Exercise — Your reply should hold only the lines from the records below where "import" occurs.

(Version comparison data)
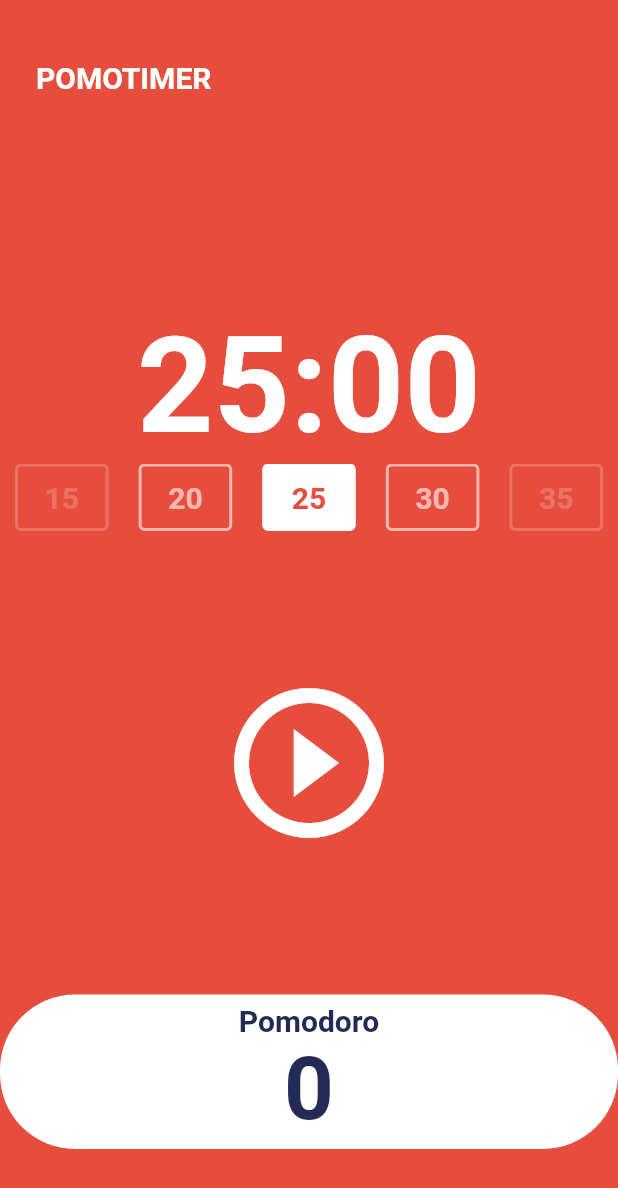
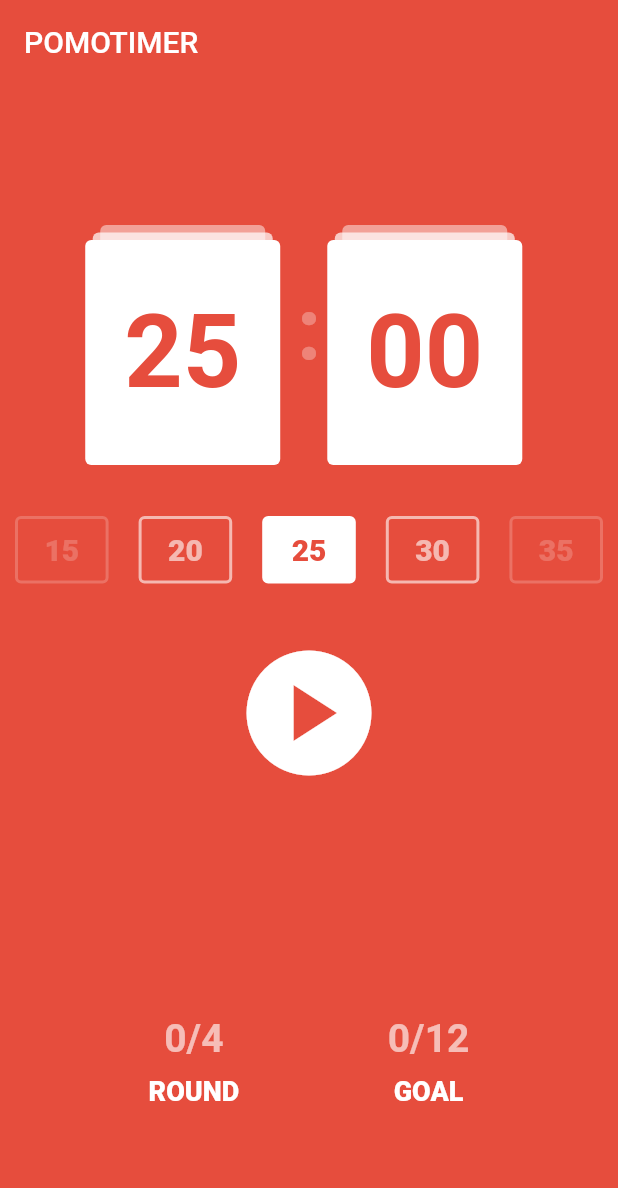
Before and after one commit to flowkater/toonflix, a Flutter app: the screen it shows after launch, on a phone screen of 412 x 824 dp. Shown: the top 1188 px of the screen. Run offline on Flutter 3.47's test engine with Material 2 defaults, Android fonts, the phone set to English and light mode, and no system bars.

Commit message:
pomotimer

```diff
--- a/lib/app.dart
+++ b/lib/app.dart
@@ -9,6 +9,7 @@ class App extends StatelessWidget {
     final theme = ThemeData();
 
     return MaterialApp(
+      debugShowCheckedModeBanner: false,
       theme: ThemeData(
         textTheme: const TextTheme(
           displayLarge: TextStyle(
--- a/lib/screens/home_screen.dart
+++ b/lib/screens/home_screen.dart
@@ -1,20 +1,21 @@
 import 'dart:async';
 import 'package:flutter/material.dart';
+import 'package:flutter/services.dart';
 
 // Requirements
 // - [x] 유저가 타이머의 시간(15, 20, 25, 30, 35)을 선택할 수 있어야 합니다.
-// - [ ] 유저가 타이머를 재설정 (리셋)할 수 있어야 합니다.
+// - [x] 유저가 타이머를 재설정 (리셋)할 수 있어야 합니다.
 // - [ ] 유저가 한 사이클을 완료한 횟수를 카운트해야 합니다.
 // - [ ] 유저가 4개의 사이클(1라운드)를 완료한 횟수를 카운트해야 합니다.
 // - [ ] 각 라운드가 끝나면 사용자가 5분간 휴식을 취할 수 있어야 합니다.
 
 // Design
 // - [x] POMOTIMER
-// - [ ] Timer
+// - [x] Timer
 // - [x] Selection Time
-// - [ ] Pause Button
-// - [ ] Reset Button
-// - [ ] Bottom
+// - [x] Pause Button
+// - [x] Reset Button
+// - [x] Bottom
 // - [ ] Layout detail
 
 class HomeScreen extends StatefulWidget {
@@ -26,11 +27,21 @@ class HomeScreen extends StatefulWidget {
 
 class _HomeScreenState extends State<HomeScreen> {
   static const timeRange = [15 * 60, 20 * 60, 25 * 60, 30 * 60, 35 * 60];
+  static const restTime = 5 * 60;
   double currentTimeRangeIndex = 2;
+
+  int totalCycle = 4;
+  int totalGoal = 12;
+
+  int currentCycle = 0;
+  int currentGoal = 0;
 
   int timeRangeIndex = 2;
   bool isRunning = false;
   int totalPomodoros = 0;
+
+  bool isResting = false;
+
   late int totalSeconds = timeRange[timeRangeIndex];
   late Timer timer;
 
@@ -49,13 +60,41 @@ class _HomeScreenState extends State<HomeScreen> {
     super.initState();
   }
 
+  bool isRunningOnTick() {
+    return timeRange[timeRangeIndex] > totalSeconds;
+  }
+
+  void checkRound() {
+    if (currentCycle == totalCycle - 1) {
+      setState(() {
+        currentCycle = 0;
+        currentGoal = currentGoal + 1;
+      });
+    } else {
+      setState(() {
+        currentCycle = currentCycle + 1;
+      });
+    }
+  }
+
   void onTick(Timer timer) {
     if (totalSeconds == 0) {
+      print("onTick == isRunning: $isRunning, isResting: $isResting");
+      if (isResting) {
+        setState(() {
+          isRunning = false;
+          isResting = false;
+          totalSeconds = timeRange[timeRangeIndex];
+        });
+      } else if (isRunning) {
         setState(() {
           totalPomodoros = totalPomodoros + 1;
           isRunning = false;
-        totalSeconds = timeRange[timeRangeIndex];
+          isResting = true;
+          totalSeconds = restTime;
+          checkRound();
         });
+      }
       timer.cancel();
     } else {
       setState(() {
@@ -65,8 +104,9 @@ class _HomeScreenState extends State<HomeScreen> {
   }
 
   void onStartPressed() {
+    print("onStartPressed == isRunning: $isRunning, isResting: $isResting");
     timer = Timer.periodic(
-      const Duration(seconds: 1),
+      const Duration(milliseconds: 5),
       onTick,
     );
 
@@ -88,6 +128,7 @@ class _HomeScreenState extends State<HomeScreen> {
 
     setState(() {
       isRunning = false;
+      isResting = false;
       totalSeconds = timeRange[timeRangeIndex];
     });
   }
@@ -98,6 +139,7 @@ class _HomeScreenState extends State<HomeScreen> {
     setState(() {
       timeRangeIndex = index;
       totalSeconds = timeRange[timeRangeIndex];
+      isRunning = false;
     });
 
     pageController.animateToPage(
@@ -107,47 +149,62 @@ class _HomeScreenState extends State<HomeScreen> {
     );
   }
 
-  String format(int seconds) {
+  List<String> _format(int seconds) {
     final duration = Duration(seconds: seconds);
-    return duration.toString().split(".").first.substring(2, 7);
+    return duration.toString().split(".").first.substring(2, 7).split(":");
+  }
+
+  String minutesFormat(int seconds) {
+    return _format(seconds)[0];
+  }
+
+  String secondsFormat(int seconds) {
+    return _format(seconds)[1];
   }
 
   @override
   Widget build(BuildContext context) {
     return Scaffold(
+      appBar: AppBar(
+        backgroundColor: Theme.of(context).colorScheme.background,
+        elevation: 0,
+        systemOverlayStyle: const SystemUiOverlayStyle(
+          statusBarIconBrightness: Brightness.light,
+          statusBarBrightness: Brightness.dark,
+        ),
+        title: const Align(
+          alignment: Alignment.centerLeft,
+          child: Text("POMOTIMER"),
+        ),
+      ),
       backgroundColor: Theme.of(context).colorScheme.background,
       body: Column(
         children: [
           Flexible(
-            flex: 1,
+            flex: 3,
             child: Padding(
-              padding: const EdgeInsets.symmetric(
-                horizontal: 24.0,
+              padding: const EdgeInsets.only(top: 90),
+              child: Row(
+                mainAxisAlignment: MainAxisAlignment.center,
+                children: [
+                  StackedCards(
+                    time: minutesFormat(totalSeconds),
                   ),
-              child: Container(
-                alignment: Alignment.centerLeft,
+                  const Padding(
+                    padding: EdgeInsets.only(bottom: 50),
                     child: Text(
-                  'POMOTIMER',
+                      ":",
                       style: TextStyle(
-                    color: Theme.of(context).cardColor,
-                    fontSize: 20,
+                        color: Colors.white30,
+                        fontSize: 58,
                         fontWeight: FontWeight.w600,
                       ),
                     ),
                   ),
+                  StackedCards(
+                    time: secondsFormat(totalSeconds),
                   ),
-          ),
-          Flexible(
-            flex: 2,
-            child: Container(
-              alignment: Alignment.bottomCenter,
-              child: Text(
-                format(totalSeconds),
-                style: TextStyle(
-                  color: Theme.of(context).cardColor,
-                  fontSize: 89,
-                  fontWeight: FontWeight.w600,
-                ),
+                ],
               ),
             ),
           ),
@@ -189,7 +246,7 @@ class _HomeScreenState extends State<HomeScreen> {
                                     ? Theme.of(context).colorScheme.background
                                     : Theme.of(context).cardColor,
                                 fontSize: 20,
-                                fontWeight: FontWeight.w600,
+                                fontWeight: FontWeight.w800,
                               ),
                             ),
                           ),
@@ -204,52 +261,50 @@ class _HomeScreenState extends State<HomeScreen> {
           Flexible(
             flex: 3,
             child: Center(
-              child: IconButton(
-                iconSize: 120,
+              child: Column(
+                mainAxisAlignment: MainAxisAlignment.center,
+                children: [
+                  IconButton(
+                    iconSize: 100,
                     color: Theme.of(context).cardColor,
                     onPressed: isRunning ? onPausePressed : onStartPressed,
                     icon: Icon(
-                  isRunning
-                      ? Icons.pause_circle_outline
-                      : Icons.play_circle_outline,
+                      isRunning ? Icons.pause_circle : Icons.play_circle,
                     ),
+                  ),
+                  AnimatedSwitcher(
+                    duration: const Duration(milliseconds: 300),
+                    child: isRunningOnTick() || isRunning
+                        ? IconButton(
+                            iconSize: 100,
+                            color: Theme.of(context).cardColor,
+                            onPressed: onResetPressed,
+                            icon: const Icon(
+                              Icons.restore,
+                            ),
+                          )
+                        : const SizedBox(
+                            height: 115,
+                          ),
+                  ),
+                ],
               ),
             ),
           ),
           Flexible(
             flex: 1,
             child: Row(
+              mainAxisAlignment: MainAxisAlignment.spaceEvenly,
               children: [
-                Expanded(
-                  child: Container(
-                    decoration: BoxDecoration(
-                      color: Theme.of(context).cardColor,
-                      borderRadius: BorderRadius.circular(50),
+                BottomInfo(
+                  currentNumber: currentCycle,
+                  totalNumber: totalCycle,
+                  title: "ROUND",
                 ),
-                    child: Column(
-                      mainAxisAlignment: MainAxisAlignment.center,
-                      children: [
-                        Text(
-                          'Pomodoro',
-                          style: TextStyle(
-                            fontSize: 20,
-                            fontWeight: FontWeight.w600,
-                            color:
-                                Theme.of(context).textTheme.displayLarge!.color,
-                          ),
-                        ),
-                        Text(
-                          '$totalPomodoros',
-                          style: TextStyle(
-                            fontSize: 58,
-                            fontWeight: FontWeight.w600,
-                            color:
-                                Theme.of(context).textTheme.displayLarge!.color,
-                          ),
-                        ),
-                      ],
-                    ),
-                  ),
+                BottomInfo(
+                  currentNumber: currentGoal,
+                  totalNumber: totalGoal,
+                  title: "GOAL",
                 ),
               ],
             ),
@@ -259,3 +314,105 @@ class _HomeScreenState extends State<HomeScreen> {
     );
   }
 }
+
+class BottomInfo extends StatelessWidget {
+  final int currentNumber;
+  final int totalNumber;
+  final String title;
+
+  const BottomInfo({
+    required this.currentNumber,
+    required this.totalNumber,
+    required this.title,
+    super.key,
+  });
+
+  @override
+  Widget build(BuildContext context) {
+    return Column(
+      children: [
+        Text(
+          "$currentNumber/$totalNumber",
+          style: TextStyle(
+            fontSize: 26,
+            fontWeight: FontWeight.w600,
+            color: Colors.white.withAlpha(160),
+          ),
+        ),
+        const SizedBox(height: 10),
+        Text(
+          title,
+          style: const TextStyle(
+            fontSize: 18,
+            fontWeight: FontWeight.w800,
+            color: Colors.white,
+          ),
+        ),
+      ],
+    );
+  }
+}
+
+class StackedCards extends StatelessWidget {
+  final String time;
+
+  const StackedCards({
+    required this.time,
+    super.key,
+  });
+
+  @override
+  Widget build(BuildContext context) {
+    return SizedBox(
+      width: 145,
+      child: Stack(
+        children: <Widget>[
+          Positioned(
+            left: 10,
+            child: Card(
+              elevation: 0,
+              color: Colors.white.withAlpha(120),
+              child: const SizedBox(
+                width: 110,
+                height: 150,
+              ),
+            ),
+          ),
+          Positioned(
+            top: 5,
+            left: 5,
+            child: Card(
+              elevation: 0,
+              color: Colors.white.withAlpha(180),
+              child: const SizedBox(
+                width: 120,
+                height: 150,
+              ),
+            ),
+          ),
+          Positioned(
+            top: 10,
+            child: Card(
+              elevation: 0,
+              color: Colors.white,
+              child: SizedBox(
+                width: 130,
+                height: 150,
+                child: Center(
+                  child: Text(
+                    time,
+                    style: TextStyle(
+                      color: Theme.of(context).colorScheme.background,
+                      fontSize: 68,
+                      fontWeight: FontWeight.w600,
+                    ),
+                  ),
+                ),
+              ),
+            ),
+          ),
+        ],
+      ),
+    );
+  }
+}
--- a/pubspec.yaml
+++ b/pubspec.yaml
@@ -35,6 +35,7 @@ dependencies:
   # The following adds the Cupertino Icons font to your application.
   # Use with the CupertinoIcons class for iOS style icons.
   cupertino_icons: ^1.0.2
+  font_awesome_flutter: ^10.5.0
 
 dev_dependencies:
   flutter_test:
```
Also changed, not shown: pubspec.lock. Lines whose indentation alone changed are shown as unchanged.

Answer section —
 import 'dart:async';
 import 'package:flutter/material.dart';
+import 'package:flutter/services.dart';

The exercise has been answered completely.